Salary history questions during job interviews may soon become a thing of the past, as more states ban the practice. Even in states where asking about salary history is legal, more employers are opting not to do so. No one yet knows whether these new laws will make a difference in addressing gender wage inequality.
The Philadelphia Lawsuit
Philadelphia passed a salary history ban in January 2017, which was soon followed by a lawsuit from The Chamber of Commerce for Greater Philadelphia. The Chamber alleges that the ordinance is a broad impediment to businesses seeking to grow their workforce in Philadelphia. The lawsuit cites obstacles for city businesses and exclusion of important information from the hiring process. It also claims the ordinance violates employers’ First Amendment rights by not allowing questions about wage history. One of Philadelphia’s largest businesses, Comcast Corp., threatened legal action if their First Amendment rights were affected. The Chamber supports closing the gender wage gap and raises concerns on how the ordinance will prevent that from happening.
However, the bill also prohibits employers for setting job salaries based on past job salaries, offering the candidate a salary based on their qualification skills for the job. Proponents hope it will change the hiring process by requiring employers to determine how much a job should pay, then find a candidate, rather than have candidates talk about their current or past salary and receive an offer based on that information. Certain people may not be comfortable with salary negotiations, and an available salary range for any position should be part of the application process, according to this view.
Not everyone thinks eliminating the salary history question is a good idea. Opponents argue that the salary history discussion can help a candidate, as many job interviewers specifically want to make a higher salary, and discussion of their current pay helps in the negotiation process. It also allows employers to gauge market conditions for various positions, and serves as a tool when making a salary offer. A similar bill was passed in California, but was soon opposed by the California Chamber of Commerce for creating obstacles in the hiring process and causing employers unnecessary litigation.

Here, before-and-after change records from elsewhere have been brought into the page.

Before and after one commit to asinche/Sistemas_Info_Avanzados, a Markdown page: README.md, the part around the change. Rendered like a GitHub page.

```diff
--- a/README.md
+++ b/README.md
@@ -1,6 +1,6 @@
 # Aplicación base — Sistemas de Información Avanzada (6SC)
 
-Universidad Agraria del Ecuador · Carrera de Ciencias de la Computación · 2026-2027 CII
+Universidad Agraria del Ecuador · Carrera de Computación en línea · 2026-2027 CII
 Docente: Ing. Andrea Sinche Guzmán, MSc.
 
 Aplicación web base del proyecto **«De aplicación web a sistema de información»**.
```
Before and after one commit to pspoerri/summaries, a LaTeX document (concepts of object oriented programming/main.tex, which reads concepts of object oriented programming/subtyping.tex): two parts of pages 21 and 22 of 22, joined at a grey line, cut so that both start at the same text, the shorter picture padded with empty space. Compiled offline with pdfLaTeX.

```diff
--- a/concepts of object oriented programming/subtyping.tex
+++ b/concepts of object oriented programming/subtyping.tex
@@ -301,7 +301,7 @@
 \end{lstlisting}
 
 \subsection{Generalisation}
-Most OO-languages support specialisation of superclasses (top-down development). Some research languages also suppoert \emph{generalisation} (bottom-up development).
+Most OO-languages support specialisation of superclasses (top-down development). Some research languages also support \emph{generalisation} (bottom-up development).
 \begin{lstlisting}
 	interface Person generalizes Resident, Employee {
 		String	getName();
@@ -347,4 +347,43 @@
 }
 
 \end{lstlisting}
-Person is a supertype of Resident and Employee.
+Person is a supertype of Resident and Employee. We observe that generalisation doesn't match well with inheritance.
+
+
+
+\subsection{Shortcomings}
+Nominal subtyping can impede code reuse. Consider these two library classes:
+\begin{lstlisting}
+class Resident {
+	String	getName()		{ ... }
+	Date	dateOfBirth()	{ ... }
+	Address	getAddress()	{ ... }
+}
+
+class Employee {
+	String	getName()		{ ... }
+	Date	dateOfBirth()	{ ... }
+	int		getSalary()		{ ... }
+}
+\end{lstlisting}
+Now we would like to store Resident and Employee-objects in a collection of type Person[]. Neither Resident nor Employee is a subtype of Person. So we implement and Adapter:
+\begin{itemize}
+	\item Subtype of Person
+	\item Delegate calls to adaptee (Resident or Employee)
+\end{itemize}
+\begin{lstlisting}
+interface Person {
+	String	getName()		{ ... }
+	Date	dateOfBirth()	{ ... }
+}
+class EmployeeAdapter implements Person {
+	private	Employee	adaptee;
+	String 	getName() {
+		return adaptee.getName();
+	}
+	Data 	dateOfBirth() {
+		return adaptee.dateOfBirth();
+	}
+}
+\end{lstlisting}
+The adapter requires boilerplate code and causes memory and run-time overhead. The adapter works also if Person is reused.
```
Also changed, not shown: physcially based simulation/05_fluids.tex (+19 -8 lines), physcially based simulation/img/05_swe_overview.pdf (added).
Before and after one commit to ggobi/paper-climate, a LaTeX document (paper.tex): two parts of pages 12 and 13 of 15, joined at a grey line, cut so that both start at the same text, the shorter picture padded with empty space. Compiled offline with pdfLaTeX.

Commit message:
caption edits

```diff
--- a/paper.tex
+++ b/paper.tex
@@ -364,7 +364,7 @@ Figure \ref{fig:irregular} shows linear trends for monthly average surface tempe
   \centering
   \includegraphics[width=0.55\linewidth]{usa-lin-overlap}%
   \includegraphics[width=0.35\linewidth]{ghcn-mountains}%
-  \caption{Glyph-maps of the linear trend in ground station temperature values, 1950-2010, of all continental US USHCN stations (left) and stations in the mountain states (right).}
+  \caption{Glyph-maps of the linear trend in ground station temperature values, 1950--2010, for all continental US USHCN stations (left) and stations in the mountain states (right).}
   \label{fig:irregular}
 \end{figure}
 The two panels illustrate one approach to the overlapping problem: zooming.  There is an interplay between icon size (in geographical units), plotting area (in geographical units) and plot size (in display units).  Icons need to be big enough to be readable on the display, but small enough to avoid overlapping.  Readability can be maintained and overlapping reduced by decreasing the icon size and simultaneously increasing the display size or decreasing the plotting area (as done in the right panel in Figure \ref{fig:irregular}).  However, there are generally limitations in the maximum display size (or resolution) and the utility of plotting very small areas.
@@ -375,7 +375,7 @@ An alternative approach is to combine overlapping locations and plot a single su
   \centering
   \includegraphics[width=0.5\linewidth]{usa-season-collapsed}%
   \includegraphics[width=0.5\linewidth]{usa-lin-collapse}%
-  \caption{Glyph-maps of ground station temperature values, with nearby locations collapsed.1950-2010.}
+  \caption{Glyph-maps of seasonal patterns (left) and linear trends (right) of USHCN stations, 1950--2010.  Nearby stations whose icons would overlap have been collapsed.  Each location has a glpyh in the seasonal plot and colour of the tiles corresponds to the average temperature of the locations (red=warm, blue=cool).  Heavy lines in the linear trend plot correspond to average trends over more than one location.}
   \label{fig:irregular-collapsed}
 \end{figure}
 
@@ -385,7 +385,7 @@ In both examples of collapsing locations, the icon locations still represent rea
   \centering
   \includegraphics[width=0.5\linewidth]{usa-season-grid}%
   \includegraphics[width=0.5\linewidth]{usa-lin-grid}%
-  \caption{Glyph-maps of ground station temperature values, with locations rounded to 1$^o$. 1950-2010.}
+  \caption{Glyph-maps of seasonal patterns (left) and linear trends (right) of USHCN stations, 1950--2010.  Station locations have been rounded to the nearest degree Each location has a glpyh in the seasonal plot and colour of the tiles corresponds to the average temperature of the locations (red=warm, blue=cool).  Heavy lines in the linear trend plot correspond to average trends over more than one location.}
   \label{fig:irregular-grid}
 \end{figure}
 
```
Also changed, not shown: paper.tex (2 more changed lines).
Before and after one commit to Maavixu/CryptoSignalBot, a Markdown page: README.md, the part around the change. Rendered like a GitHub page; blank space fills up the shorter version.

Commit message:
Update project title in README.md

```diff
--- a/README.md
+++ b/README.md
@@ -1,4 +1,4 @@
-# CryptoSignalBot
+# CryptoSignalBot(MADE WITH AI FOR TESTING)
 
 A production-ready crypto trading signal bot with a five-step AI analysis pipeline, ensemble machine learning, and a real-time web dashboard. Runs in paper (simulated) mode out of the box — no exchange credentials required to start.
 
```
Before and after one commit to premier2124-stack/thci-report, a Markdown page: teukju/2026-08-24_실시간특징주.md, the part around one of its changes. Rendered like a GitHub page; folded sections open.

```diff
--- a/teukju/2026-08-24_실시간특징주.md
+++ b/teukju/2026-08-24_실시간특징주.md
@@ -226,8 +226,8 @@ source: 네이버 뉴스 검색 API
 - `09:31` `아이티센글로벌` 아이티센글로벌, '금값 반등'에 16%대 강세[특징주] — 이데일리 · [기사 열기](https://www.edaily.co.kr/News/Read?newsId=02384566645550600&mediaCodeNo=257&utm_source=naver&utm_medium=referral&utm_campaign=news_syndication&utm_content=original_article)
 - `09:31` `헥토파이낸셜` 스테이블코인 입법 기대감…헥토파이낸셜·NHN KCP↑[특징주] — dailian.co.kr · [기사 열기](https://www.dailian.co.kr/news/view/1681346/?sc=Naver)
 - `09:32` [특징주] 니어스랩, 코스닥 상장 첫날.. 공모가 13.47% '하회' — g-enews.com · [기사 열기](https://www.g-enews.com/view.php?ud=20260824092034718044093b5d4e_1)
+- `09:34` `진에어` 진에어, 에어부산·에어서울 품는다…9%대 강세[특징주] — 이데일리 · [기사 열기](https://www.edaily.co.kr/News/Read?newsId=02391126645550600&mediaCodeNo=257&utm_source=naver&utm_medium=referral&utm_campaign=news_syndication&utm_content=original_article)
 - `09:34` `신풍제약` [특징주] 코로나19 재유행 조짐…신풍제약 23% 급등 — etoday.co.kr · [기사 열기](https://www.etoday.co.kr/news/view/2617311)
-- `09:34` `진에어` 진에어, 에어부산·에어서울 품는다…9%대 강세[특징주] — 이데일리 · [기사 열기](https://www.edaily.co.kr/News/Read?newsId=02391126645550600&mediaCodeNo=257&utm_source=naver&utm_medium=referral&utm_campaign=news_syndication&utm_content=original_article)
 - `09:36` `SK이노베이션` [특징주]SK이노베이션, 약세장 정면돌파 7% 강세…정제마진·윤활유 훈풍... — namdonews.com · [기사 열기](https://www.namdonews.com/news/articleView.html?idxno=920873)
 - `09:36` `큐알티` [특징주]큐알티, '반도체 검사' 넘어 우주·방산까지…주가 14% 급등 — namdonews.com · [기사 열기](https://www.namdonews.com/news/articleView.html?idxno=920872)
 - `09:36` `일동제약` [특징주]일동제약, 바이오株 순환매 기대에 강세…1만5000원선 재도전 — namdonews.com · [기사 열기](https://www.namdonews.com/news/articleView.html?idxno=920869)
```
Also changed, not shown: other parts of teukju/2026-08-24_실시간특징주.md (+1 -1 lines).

Philadelphia Employment Lawyers at Sidney L. Gold & Associates, P.C. Advocate for Victims of DiscriminationIf you have been the victim of job discrimination based on your current or past salary, you need the services of the Philadelphia employment lawyers at Sidney L. Gold & Associates, P.C. We fight aggressively for your rights, and help you obtain the compensation you deserve. Contact us online or call 215-569-1999 for a free consultation. We are centrally located in Philadelphia, Pennsylvania, and proudly serve clients from the surrounding areas.